Below are entries; count each line that holds the word "spring" and report the number without any other words.

====== DATA SECTION

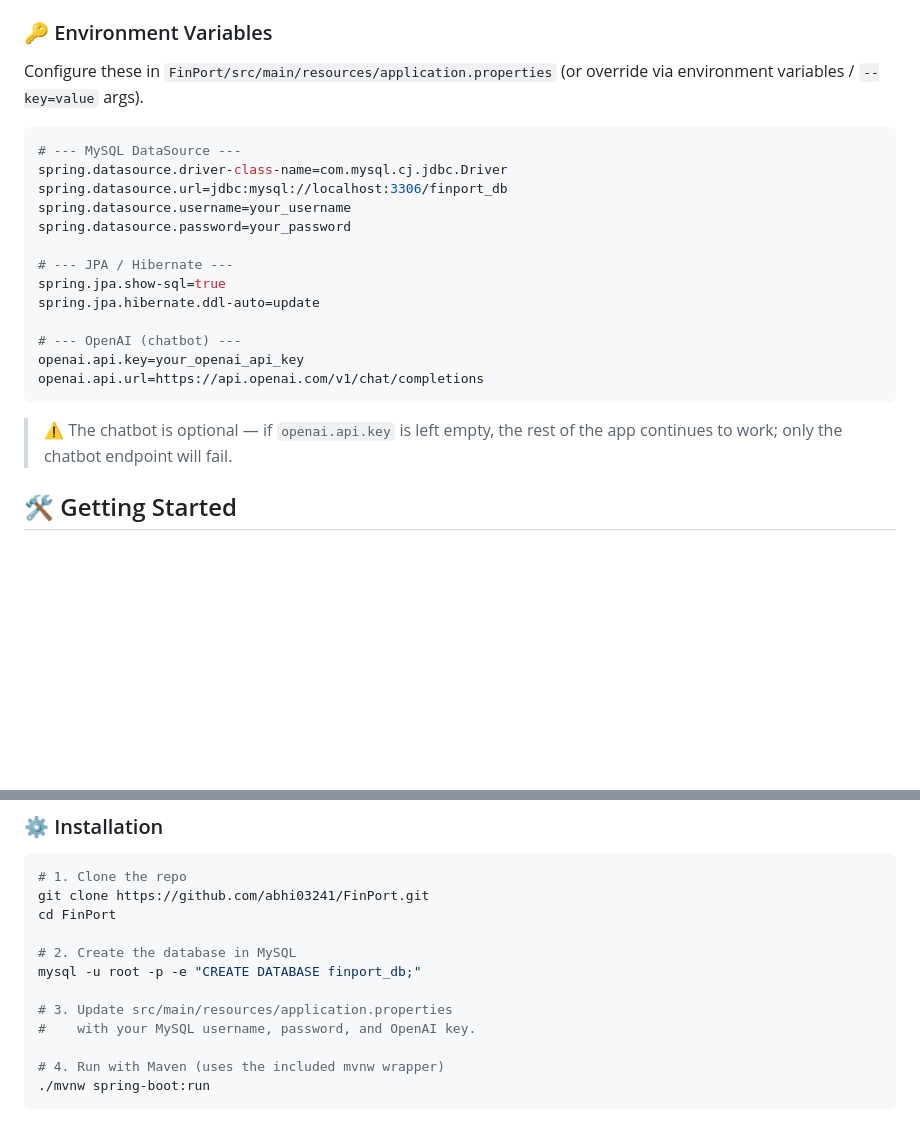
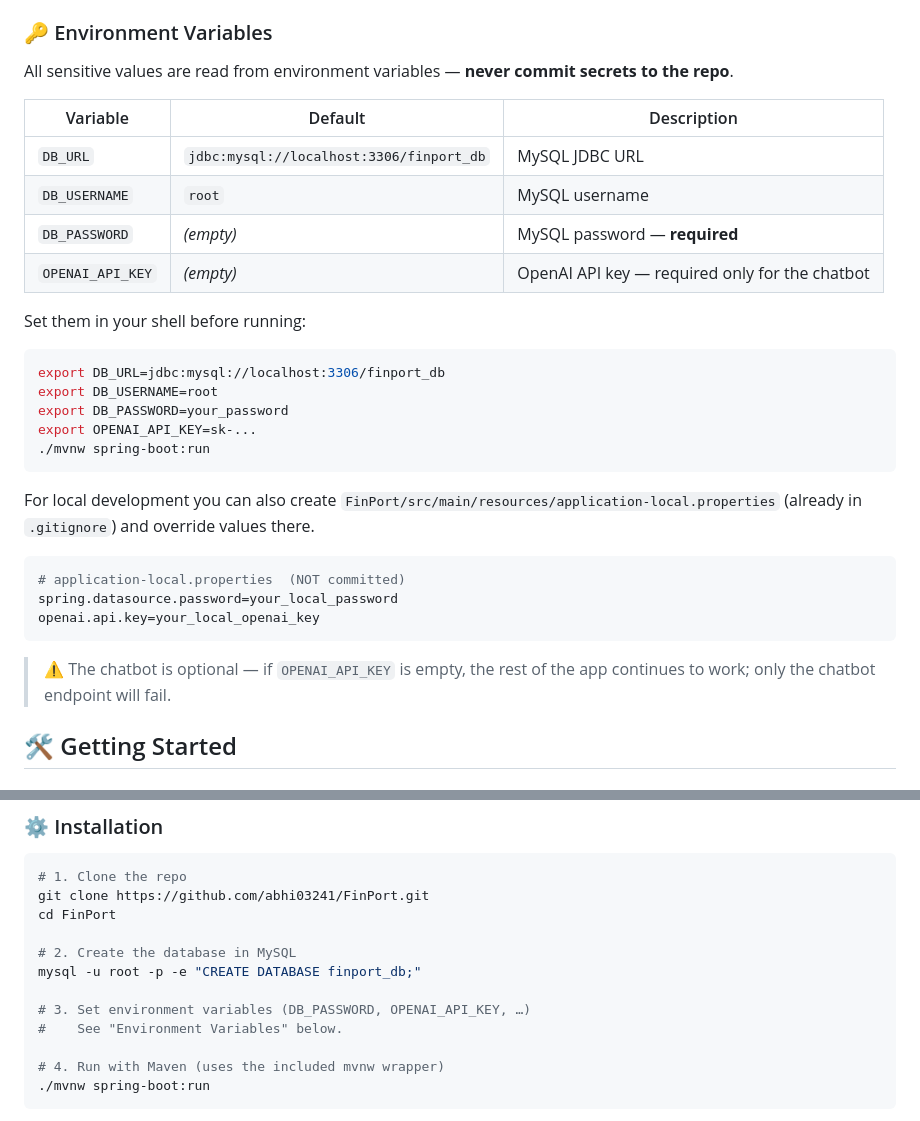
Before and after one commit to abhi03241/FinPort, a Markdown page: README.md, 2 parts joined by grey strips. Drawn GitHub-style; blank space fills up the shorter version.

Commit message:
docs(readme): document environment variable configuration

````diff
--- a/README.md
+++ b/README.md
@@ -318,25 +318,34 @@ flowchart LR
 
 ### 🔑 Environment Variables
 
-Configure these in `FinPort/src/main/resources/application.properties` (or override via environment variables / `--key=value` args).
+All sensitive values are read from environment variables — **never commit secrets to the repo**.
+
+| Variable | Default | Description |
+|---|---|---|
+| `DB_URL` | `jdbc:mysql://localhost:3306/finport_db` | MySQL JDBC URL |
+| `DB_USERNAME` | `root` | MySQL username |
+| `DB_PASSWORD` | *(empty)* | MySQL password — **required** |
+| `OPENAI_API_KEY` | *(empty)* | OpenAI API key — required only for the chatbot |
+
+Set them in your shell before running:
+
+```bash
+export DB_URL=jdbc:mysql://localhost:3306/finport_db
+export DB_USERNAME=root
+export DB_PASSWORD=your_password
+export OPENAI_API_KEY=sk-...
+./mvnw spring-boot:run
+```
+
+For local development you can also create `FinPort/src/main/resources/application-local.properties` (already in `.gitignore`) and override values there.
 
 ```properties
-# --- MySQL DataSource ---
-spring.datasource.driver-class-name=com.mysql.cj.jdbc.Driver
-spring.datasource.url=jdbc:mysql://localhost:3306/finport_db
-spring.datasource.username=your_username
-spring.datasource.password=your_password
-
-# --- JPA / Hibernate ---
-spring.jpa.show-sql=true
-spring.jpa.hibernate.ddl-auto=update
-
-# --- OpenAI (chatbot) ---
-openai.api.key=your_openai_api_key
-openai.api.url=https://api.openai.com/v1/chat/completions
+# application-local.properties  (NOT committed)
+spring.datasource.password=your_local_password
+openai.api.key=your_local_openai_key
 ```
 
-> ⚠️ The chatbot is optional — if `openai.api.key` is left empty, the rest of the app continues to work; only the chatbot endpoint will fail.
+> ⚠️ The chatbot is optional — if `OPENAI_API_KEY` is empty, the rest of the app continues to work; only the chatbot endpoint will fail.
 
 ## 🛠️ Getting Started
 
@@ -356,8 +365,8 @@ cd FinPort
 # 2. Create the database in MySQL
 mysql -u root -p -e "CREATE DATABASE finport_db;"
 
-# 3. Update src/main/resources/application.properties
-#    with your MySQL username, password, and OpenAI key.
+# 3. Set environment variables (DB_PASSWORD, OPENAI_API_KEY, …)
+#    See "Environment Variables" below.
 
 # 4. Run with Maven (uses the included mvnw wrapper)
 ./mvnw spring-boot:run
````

============
====== DATA SECTION

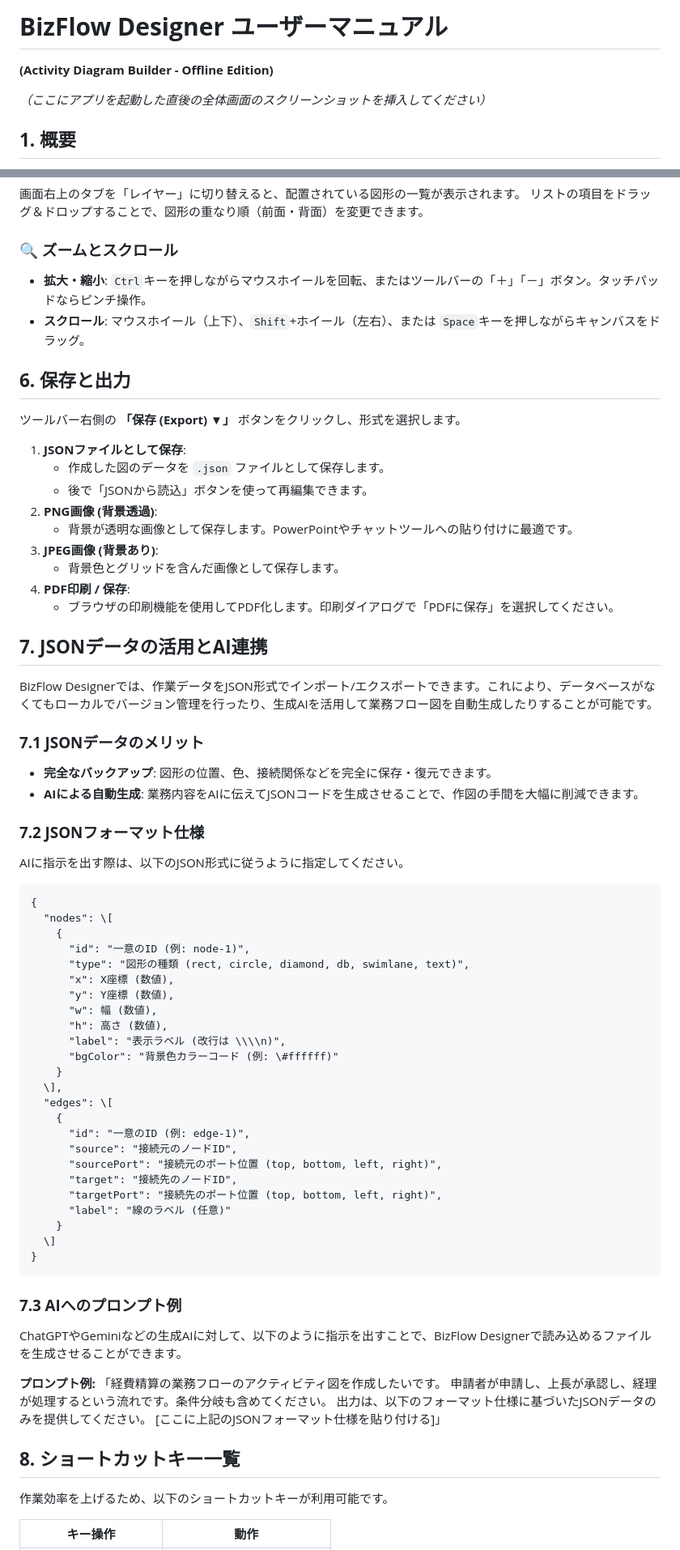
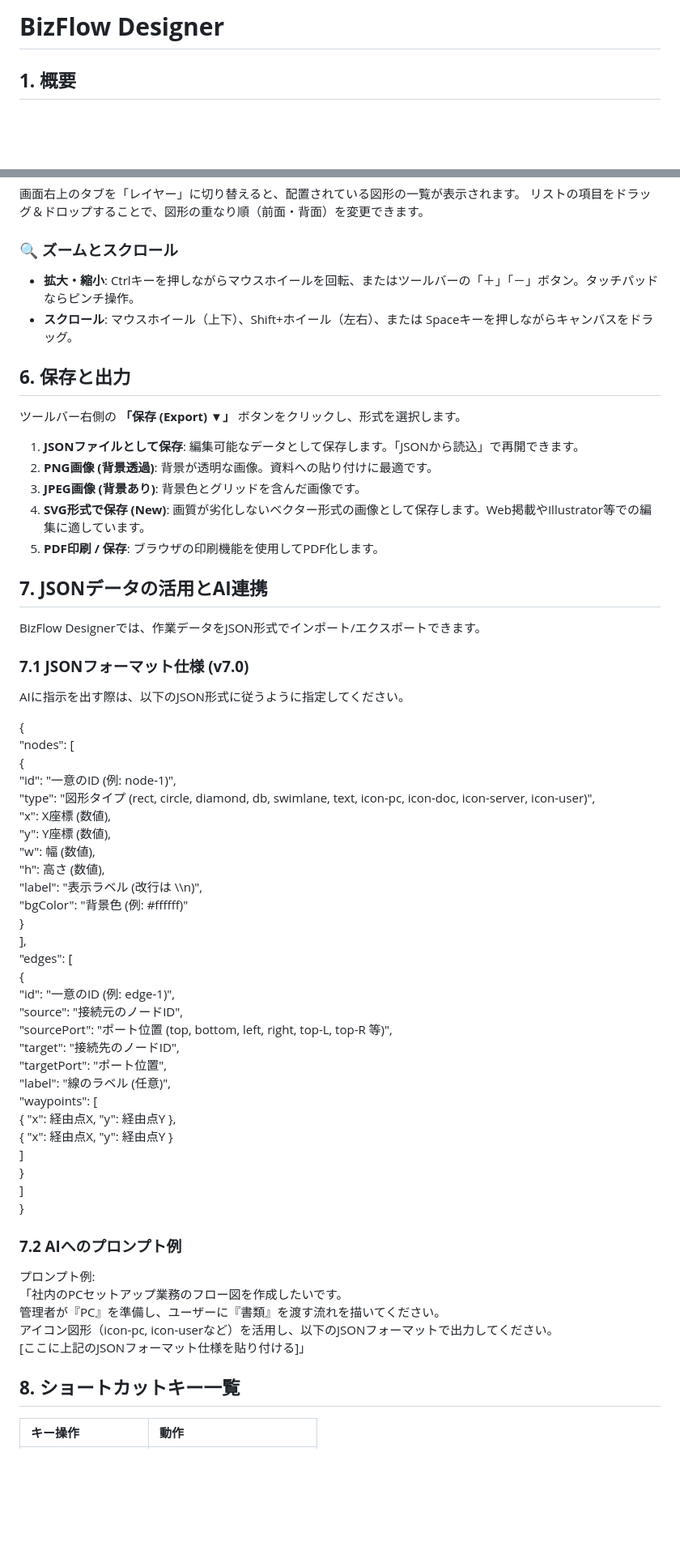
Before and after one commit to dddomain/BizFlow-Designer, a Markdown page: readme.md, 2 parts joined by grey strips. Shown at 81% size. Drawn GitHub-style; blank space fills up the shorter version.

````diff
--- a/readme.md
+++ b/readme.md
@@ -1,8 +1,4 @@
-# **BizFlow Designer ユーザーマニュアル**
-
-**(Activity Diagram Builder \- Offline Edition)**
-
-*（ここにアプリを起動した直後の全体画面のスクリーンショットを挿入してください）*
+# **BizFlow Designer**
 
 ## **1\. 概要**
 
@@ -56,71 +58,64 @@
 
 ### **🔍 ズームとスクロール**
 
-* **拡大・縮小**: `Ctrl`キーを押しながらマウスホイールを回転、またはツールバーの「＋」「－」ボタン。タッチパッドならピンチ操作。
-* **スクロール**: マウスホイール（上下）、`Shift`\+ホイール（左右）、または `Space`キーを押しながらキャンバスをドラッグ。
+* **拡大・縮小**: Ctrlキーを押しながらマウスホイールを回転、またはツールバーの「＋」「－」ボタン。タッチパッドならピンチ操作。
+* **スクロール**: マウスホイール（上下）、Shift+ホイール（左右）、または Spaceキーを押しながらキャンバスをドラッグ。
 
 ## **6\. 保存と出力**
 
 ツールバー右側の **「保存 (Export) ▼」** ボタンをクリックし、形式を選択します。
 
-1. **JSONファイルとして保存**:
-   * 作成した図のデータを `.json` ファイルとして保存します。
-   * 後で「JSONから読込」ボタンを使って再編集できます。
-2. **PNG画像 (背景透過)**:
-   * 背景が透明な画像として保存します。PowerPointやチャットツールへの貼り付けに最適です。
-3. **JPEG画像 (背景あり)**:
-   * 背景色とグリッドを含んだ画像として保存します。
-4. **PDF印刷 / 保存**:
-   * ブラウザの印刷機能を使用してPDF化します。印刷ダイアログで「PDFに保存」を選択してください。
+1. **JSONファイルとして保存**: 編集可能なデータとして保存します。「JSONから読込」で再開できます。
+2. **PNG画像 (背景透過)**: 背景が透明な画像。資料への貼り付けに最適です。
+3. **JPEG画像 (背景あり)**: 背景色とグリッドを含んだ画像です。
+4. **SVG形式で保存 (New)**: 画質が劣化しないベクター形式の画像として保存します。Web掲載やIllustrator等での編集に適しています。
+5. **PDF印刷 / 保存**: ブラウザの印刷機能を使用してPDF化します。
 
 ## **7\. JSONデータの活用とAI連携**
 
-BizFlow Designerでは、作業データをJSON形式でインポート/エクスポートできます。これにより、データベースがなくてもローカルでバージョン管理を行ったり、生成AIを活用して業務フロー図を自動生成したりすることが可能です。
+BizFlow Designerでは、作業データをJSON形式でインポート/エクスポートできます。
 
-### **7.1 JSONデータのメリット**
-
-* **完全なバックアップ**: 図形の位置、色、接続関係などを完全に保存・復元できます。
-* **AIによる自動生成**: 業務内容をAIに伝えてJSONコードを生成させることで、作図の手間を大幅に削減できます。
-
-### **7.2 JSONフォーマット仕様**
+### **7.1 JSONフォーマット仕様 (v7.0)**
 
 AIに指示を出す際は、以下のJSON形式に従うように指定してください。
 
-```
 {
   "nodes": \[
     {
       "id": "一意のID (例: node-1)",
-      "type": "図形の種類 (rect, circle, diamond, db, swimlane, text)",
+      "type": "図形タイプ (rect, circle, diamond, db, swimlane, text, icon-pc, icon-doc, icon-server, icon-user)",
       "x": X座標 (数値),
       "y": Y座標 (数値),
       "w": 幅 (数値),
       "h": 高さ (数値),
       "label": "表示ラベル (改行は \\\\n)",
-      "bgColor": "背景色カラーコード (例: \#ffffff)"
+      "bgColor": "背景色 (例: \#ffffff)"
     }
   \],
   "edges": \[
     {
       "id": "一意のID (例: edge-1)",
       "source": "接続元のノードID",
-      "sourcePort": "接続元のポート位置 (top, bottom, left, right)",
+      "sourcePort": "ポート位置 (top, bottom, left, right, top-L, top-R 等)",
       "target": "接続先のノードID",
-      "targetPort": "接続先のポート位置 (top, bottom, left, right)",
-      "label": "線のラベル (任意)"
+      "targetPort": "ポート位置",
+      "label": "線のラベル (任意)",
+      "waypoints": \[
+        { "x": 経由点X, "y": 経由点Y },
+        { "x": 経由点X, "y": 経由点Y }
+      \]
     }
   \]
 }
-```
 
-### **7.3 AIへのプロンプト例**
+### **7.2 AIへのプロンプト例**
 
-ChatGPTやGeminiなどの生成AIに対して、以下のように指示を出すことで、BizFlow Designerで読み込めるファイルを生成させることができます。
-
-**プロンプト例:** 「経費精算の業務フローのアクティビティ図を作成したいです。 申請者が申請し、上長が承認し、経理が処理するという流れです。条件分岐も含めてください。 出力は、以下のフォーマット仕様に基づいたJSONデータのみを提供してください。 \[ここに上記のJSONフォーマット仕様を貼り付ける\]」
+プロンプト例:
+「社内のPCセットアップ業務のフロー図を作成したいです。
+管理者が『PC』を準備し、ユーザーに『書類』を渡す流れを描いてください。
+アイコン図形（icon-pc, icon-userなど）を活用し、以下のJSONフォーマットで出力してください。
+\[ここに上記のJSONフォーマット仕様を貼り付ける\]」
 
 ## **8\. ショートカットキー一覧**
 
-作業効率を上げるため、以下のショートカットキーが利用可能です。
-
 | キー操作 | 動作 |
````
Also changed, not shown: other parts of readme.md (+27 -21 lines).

============
====== DATA SECTION

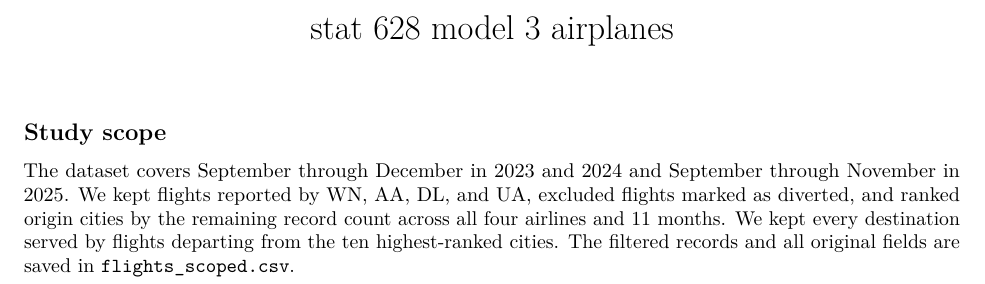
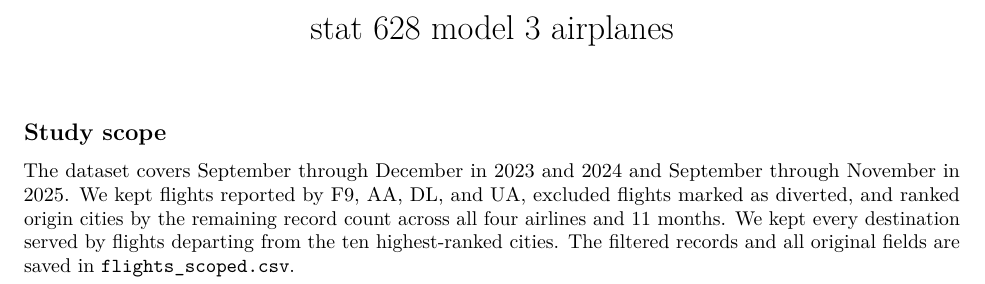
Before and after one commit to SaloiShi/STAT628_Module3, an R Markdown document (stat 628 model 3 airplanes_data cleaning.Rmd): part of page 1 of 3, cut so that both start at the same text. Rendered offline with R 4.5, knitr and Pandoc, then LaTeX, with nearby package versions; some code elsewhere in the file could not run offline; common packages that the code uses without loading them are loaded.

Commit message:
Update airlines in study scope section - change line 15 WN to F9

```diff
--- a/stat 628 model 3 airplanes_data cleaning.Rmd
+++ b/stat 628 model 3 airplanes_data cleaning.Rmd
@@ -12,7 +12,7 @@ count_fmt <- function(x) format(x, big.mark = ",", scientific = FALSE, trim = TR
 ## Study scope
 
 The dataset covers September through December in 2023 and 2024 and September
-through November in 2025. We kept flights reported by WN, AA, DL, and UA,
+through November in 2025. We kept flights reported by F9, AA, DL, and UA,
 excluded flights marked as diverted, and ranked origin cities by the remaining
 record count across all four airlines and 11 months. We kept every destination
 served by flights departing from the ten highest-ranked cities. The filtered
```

============

# SOLVED EXERCISE:
9